November 19th, 2019
4 minute read
While the M1 Garand was a revolutionary rifle for its time, it was becoming clear by the end of World War II and through the conflict in Korea that the design was showing its age. With a fixed magazine design, semi-automatic operation, and large size, the Garand was quickly becoming viewed as a classic of the past rather than a modern-day military rifle.
The solution for the United States military would be the M14, but the developmental road to reach that rifle would span several years. At times, the ride was bumpy, and there were casualties along the way. U.S. Ordnance rejected Harvey Earle’s unique T25 automatic rifle (.30-06) and the British bullpup EM-2 (.280 British). By 1954, the competitive field had narrowed to just two rifles: the American T44E4 (the precursor to the M14) and the Belgian-designed FAL rifle (in the United States, it was tested as the T48). Both were chambered for the new 7.62mm NATO round, basically a shortened and refined version of the .30-06 round.
A Friendly Foe
Interest in the Belgian rifle was growing. During 1953, Canada became the first NATO partner to adopt the FAL. Also, that year the U.S. placed an order for 3,000 standard versions of the FAL, along with 200 heavy-barrel variants for testing with American troops. U.S. Ordnance also began to reconfigure the FAL rifle from metric to the U.S. inch-pattern standard. In 1954, the British began to test the FN rifle. By the end of the 1950s, the FAL (or one of its variants) would be used by NATO members Canada, Belgium, West Germany, the United Kingdom, Greece, Luxembourg, and the Netherlands.
Strenuous competitive testing between the T44 and T48 were conducted from the arctic to Aberdeen Proving Ground to Fort Benning, Georgia. After initial teething problems with the T48 were addressed, further tests were conducted at Fort Benning and at the U.S. Marine Corps base at Quantico, Virginia. The Army’s tests at Fort Benning were extensive, but ultimately inconclusive. The U.S. Army deemed both rifles suitable for Army use but would not commit to one design over the other. The USMC tests were also extensive, and although closely matched, the Marines expressed a preference for the American-designed T44E4 rifle.
One of the greatest challenges of this competition had nothing to do with rifle designs. It was all about the politics of national origin. Several NATO nations were exerting diplomatic pressure on the U.S. government to adopt the Belgian-designed T48, in the hopes of creating some form of “NATO-standard” rifle. It has always been a difficult proposition to get the U.S. military to accept a weapon not originally designed in America. It has been done (as with the British Enfield rifle during the Civil War, the Norwegian Krag rifle in the late 19th Century, and the M1917 rifle in World War I) but in the 1950s, only a decade removed from World War II and the triumph of America’s Arsenal of Democracy, the idea of adopting a European design as the U.S. standard battle rifle was unlikely at best.

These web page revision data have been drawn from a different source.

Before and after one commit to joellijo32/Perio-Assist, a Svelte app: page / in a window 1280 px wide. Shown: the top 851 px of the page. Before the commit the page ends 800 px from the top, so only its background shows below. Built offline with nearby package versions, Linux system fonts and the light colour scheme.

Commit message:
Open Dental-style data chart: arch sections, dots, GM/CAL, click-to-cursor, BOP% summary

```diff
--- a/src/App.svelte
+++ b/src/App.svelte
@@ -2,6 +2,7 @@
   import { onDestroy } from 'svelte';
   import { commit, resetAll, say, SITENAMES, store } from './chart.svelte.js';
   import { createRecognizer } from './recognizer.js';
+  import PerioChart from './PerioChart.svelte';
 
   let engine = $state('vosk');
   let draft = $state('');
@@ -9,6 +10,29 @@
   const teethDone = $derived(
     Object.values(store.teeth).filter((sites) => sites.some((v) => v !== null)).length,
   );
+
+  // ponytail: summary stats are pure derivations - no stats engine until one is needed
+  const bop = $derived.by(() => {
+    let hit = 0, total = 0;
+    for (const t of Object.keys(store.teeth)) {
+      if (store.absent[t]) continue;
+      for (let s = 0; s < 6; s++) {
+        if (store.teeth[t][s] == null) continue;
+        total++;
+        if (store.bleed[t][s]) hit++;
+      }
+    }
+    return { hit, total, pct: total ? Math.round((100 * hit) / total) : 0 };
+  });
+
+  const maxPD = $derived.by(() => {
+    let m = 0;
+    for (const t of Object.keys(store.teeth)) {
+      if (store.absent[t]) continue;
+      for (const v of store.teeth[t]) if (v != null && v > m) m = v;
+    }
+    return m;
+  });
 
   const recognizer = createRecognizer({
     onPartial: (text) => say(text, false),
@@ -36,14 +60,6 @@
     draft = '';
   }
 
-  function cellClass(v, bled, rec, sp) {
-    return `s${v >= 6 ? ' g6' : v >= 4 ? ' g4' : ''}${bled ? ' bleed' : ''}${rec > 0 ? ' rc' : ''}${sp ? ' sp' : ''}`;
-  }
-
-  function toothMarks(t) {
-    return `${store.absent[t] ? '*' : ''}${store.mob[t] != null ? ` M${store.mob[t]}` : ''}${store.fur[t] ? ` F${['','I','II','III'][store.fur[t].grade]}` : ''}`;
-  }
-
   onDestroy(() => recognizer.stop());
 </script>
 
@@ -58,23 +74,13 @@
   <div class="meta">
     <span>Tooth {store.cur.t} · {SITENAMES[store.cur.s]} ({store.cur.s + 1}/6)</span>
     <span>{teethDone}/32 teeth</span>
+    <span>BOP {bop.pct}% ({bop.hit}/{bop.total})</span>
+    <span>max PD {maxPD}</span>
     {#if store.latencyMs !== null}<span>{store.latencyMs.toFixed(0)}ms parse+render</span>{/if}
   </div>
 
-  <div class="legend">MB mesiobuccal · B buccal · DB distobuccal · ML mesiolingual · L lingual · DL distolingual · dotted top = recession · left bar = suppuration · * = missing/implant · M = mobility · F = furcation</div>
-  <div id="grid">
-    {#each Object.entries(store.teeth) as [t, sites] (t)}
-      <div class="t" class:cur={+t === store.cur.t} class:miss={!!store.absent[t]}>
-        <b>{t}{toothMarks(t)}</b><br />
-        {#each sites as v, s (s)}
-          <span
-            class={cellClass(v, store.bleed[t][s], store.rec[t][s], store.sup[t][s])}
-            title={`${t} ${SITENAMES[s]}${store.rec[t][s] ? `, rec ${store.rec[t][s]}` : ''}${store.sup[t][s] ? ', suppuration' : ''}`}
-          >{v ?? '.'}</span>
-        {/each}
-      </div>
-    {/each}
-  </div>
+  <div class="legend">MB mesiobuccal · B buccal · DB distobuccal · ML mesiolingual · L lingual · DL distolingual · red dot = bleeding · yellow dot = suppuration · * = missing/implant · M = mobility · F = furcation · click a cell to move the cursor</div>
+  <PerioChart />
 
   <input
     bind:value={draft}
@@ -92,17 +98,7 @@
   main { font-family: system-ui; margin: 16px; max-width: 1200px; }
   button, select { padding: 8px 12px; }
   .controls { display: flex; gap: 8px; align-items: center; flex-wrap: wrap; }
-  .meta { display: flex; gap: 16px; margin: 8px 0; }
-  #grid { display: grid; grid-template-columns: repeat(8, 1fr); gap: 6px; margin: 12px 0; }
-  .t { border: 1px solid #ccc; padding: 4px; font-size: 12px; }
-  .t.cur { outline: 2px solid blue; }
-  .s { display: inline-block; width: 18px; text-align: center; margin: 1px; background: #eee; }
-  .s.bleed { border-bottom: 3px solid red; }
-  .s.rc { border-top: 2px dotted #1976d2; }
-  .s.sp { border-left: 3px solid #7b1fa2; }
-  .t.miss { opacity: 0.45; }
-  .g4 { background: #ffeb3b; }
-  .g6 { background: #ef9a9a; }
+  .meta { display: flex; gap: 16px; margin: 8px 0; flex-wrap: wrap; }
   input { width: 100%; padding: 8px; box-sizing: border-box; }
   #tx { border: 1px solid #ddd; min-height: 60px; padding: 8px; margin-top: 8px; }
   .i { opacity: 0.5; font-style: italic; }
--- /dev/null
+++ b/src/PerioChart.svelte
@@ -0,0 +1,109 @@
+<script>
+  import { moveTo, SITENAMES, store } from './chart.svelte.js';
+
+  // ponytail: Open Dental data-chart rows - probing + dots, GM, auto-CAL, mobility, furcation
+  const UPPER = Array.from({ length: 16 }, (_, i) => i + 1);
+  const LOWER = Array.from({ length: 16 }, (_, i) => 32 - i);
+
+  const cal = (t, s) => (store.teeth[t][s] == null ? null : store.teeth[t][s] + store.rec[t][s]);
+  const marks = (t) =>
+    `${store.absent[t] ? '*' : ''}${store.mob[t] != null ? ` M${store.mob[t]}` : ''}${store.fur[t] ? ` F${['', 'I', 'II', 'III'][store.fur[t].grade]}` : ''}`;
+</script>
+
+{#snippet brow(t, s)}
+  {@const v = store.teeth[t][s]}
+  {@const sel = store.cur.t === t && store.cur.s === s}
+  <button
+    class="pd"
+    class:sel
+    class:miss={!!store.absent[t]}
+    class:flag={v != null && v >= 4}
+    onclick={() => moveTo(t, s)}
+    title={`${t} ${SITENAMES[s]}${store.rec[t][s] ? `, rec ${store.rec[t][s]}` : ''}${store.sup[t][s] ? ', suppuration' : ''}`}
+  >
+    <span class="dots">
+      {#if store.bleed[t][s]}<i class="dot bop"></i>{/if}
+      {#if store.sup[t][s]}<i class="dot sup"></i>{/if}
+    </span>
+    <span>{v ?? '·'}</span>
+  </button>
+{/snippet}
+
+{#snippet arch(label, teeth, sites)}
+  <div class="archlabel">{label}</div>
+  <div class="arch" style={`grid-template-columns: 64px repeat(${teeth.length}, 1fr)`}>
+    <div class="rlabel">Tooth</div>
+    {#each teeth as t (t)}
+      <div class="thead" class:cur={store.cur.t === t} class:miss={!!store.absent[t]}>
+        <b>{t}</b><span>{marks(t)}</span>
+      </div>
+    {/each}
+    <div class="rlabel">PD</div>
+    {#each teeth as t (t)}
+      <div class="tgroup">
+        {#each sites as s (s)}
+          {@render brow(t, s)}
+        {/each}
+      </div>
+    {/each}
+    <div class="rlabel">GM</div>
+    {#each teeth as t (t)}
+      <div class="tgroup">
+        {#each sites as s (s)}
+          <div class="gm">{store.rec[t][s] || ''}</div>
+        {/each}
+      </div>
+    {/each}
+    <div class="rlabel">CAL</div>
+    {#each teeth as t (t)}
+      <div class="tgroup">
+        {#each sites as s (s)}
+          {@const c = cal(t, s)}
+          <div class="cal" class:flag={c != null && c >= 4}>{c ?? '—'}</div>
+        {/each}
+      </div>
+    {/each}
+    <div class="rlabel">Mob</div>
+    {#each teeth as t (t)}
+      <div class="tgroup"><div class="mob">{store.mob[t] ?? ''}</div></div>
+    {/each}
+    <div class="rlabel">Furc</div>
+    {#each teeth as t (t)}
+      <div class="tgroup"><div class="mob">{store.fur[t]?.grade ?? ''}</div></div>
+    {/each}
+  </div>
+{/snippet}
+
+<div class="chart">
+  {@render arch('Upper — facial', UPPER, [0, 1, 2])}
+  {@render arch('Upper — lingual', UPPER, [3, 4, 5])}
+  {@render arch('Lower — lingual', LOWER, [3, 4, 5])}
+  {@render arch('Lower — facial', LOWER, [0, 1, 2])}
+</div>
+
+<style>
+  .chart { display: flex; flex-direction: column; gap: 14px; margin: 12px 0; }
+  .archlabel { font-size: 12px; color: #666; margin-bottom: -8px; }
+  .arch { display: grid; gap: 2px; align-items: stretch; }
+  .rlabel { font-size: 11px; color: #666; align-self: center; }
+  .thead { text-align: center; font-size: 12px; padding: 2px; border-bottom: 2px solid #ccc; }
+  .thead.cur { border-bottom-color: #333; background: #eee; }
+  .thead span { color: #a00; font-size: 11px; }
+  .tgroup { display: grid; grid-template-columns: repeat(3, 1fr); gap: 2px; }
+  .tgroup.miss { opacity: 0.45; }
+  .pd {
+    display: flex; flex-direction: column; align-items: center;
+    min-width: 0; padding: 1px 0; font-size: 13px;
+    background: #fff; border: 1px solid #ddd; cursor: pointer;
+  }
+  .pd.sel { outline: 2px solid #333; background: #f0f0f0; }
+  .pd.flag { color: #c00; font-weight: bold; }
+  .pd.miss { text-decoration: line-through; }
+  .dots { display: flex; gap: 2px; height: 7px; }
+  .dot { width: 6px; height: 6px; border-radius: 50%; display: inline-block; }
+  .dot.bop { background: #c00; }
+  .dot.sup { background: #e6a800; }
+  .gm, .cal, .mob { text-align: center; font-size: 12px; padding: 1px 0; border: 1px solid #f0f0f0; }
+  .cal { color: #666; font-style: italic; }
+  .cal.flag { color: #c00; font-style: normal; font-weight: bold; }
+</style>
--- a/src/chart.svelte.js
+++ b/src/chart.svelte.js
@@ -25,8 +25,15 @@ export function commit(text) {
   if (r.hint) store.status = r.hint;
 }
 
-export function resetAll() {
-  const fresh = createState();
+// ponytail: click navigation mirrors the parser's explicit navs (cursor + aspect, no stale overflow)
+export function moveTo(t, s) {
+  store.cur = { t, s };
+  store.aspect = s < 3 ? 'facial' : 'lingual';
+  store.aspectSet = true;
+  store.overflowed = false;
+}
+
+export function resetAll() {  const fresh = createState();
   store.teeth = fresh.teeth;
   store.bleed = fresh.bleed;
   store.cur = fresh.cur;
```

The FAL was a capable rifle, and its Americanized T48 variant performed well enough. Ultimately, although it took about a year of deliberation, U.S. Ordnance announced that the T44E4/E5 would be adopted as the M14 and M15 rifles. Ordnance officials noted that the fledgling M14 was a pound lighter, used a single-port gas system, and overall contained fewer parts. Its connection to the capable M1 Garand, basically being a product-refined version of the classic rifle — adapted to fire a more compact yet practically equal cartridge to the .30-06, feed from a detachable box magazine, be select-fire and overall be lighter and smaller — no doubt helped put the M14 over the top in the competition.
And while the M14 would enjoy a relatively short period as America’s primary battle rifle, it still remains in U.S. service: Elements of the U.S. Special Operations Command use the Mk14 Enhanced Battle Rifle (the EBR) as a designated marksman rifle, and in Afghanistan the U.S. Army assigns two M14 EBR-RI rifles per infantry platoon. This is a testament to the enduring strength of the M14 design.
While the M14 in one form or another soldiers on with American troops around the world, it has a civilian-legal counterpart here in the United States in the Springfield Armory M1A. Produced in Geneseo, Illinois, this semi-automatic rifle gives shooters a chance to own the civilian sibling of a classic rifle. It is available with a new walnut stock or a black composite stock.